A new study published by the UK Energy Policy journal claims governmental advisors are using figures that are 60 per cent too low. Emissions from power stations vary depending on the fuel source, therefore the study suggests calculations exclude power stations with low carbon emission rates (such as wind and nuclear) and instead focus on those with fluctuating demand to get a more precise picture.
Current calculations estimate that each kilowatt hour of electricity consumed produces 0.43 kilogram of carbon dioxide. But that’s 60 per cent lower than what Dr. Adam Hawkes, a Visiting Fellow at the Grantham Institute for Climate Change at Imperial College London, found.
To arrive at this conclusion, Dr. Hawkes drew upon 60 million data points showing the amount of electricity produced in each half-hour period by each power station in Great Britain from the start of 2002 to the end of 2009. He also calculated the emissions of each different type of generator by examining government data showing their average annual fuel use.
He then took these two sets of data to calculate the emissions rate that should be attributed to a small change in electricity demand. He concluded that the actual figure is 0.69 kilograms of carbon dioxide per kilowatt hour, or 30 per cent higher than the average across all power stations (0.51 kilograms) and 60 per cent higher than the figure currently used by government advisors (0.43 kilogram).
“One way governments are trying to mitigate the effects of climate change is to encourage people to reduce their energy consumption and change the types of technologies they use in their homes. However, the UK government currently informs its policy decisions based on an estimate that, according to my research, is lower than it should be”, said Dr. Hawkes.
“This means any reduction we make in our electricity use – for example, if everyone switched off lights that they weren’t using, or turned off electric heating earlier in the year – could have a bigger impact on the amount of carbon dioxide emitted by power stations than previously thought. However, this also acts in reverse: a small increase in the amount of electricity we use could mean a larger increase in emissions than we previously thought, so we need to make sure we do everything we can to reduce our electricity use,” he added.

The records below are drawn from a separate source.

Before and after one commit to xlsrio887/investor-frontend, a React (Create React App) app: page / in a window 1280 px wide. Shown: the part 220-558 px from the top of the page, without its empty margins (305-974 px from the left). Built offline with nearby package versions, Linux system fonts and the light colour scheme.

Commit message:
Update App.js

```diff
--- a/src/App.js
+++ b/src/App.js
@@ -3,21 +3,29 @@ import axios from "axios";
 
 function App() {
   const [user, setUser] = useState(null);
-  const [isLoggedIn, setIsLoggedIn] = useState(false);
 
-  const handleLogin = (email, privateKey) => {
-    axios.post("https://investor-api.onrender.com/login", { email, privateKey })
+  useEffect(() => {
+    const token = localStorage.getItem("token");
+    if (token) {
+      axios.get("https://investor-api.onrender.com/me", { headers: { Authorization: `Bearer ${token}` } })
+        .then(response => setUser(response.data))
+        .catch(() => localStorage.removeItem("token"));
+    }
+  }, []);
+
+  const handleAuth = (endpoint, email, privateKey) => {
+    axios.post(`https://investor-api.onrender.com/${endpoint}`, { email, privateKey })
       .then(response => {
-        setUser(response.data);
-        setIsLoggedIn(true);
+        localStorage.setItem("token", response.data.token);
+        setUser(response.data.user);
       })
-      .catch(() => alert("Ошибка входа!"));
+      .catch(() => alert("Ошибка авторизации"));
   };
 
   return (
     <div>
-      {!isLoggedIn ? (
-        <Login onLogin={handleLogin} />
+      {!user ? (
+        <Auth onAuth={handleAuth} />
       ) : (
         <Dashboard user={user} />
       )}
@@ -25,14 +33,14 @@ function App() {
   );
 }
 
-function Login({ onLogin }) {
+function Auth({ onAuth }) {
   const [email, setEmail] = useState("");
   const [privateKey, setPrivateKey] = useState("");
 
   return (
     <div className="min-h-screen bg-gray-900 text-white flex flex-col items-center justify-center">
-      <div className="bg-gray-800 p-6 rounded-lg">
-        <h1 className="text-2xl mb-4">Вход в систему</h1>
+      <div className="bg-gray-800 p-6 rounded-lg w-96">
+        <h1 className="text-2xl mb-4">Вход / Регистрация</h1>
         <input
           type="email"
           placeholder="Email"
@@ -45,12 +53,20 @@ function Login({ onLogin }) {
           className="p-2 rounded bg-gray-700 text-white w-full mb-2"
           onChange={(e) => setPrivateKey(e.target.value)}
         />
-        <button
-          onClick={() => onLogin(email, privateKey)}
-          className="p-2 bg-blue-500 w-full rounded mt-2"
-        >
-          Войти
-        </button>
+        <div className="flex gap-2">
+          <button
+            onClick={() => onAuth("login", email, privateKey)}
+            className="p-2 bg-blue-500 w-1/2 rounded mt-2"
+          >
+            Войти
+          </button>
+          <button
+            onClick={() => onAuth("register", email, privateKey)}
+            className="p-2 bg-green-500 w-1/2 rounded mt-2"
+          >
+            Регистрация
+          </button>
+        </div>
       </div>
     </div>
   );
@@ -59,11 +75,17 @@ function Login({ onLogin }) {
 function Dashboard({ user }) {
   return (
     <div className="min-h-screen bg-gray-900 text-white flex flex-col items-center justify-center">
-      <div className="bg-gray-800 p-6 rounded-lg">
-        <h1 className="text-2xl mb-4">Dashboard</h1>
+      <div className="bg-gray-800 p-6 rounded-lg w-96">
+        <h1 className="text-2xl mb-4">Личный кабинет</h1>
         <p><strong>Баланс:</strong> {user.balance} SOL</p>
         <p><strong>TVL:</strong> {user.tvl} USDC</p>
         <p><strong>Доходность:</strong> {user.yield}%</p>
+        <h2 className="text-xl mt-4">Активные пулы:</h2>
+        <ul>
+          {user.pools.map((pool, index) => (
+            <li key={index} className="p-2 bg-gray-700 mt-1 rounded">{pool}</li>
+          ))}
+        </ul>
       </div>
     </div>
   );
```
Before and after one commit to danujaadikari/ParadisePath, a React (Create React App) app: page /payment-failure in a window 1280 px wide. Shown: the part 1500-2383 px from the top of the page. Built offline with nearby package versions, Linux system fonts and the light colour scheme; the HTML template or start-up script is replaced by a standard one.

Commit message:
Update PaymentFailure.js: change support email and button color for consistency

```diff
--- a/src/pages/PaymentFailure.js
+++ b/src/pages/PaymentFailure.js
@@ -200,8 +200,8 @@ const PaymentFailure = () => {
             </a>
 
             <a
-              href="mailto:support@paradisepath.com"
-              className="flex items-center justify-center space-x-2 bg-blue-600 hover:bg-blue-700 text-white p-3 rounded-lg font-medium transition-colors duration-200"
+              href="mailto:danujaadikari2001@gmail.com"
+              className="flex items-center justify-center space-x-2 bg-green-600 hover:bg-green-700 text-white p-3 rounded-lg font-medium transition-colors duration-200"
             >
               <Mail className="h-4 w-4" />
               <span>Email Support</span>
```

Article by Antonio Pasolini, a Brazilian writer and video art curator based in London, UK. He holds a BA in journalism and an MA in film and television.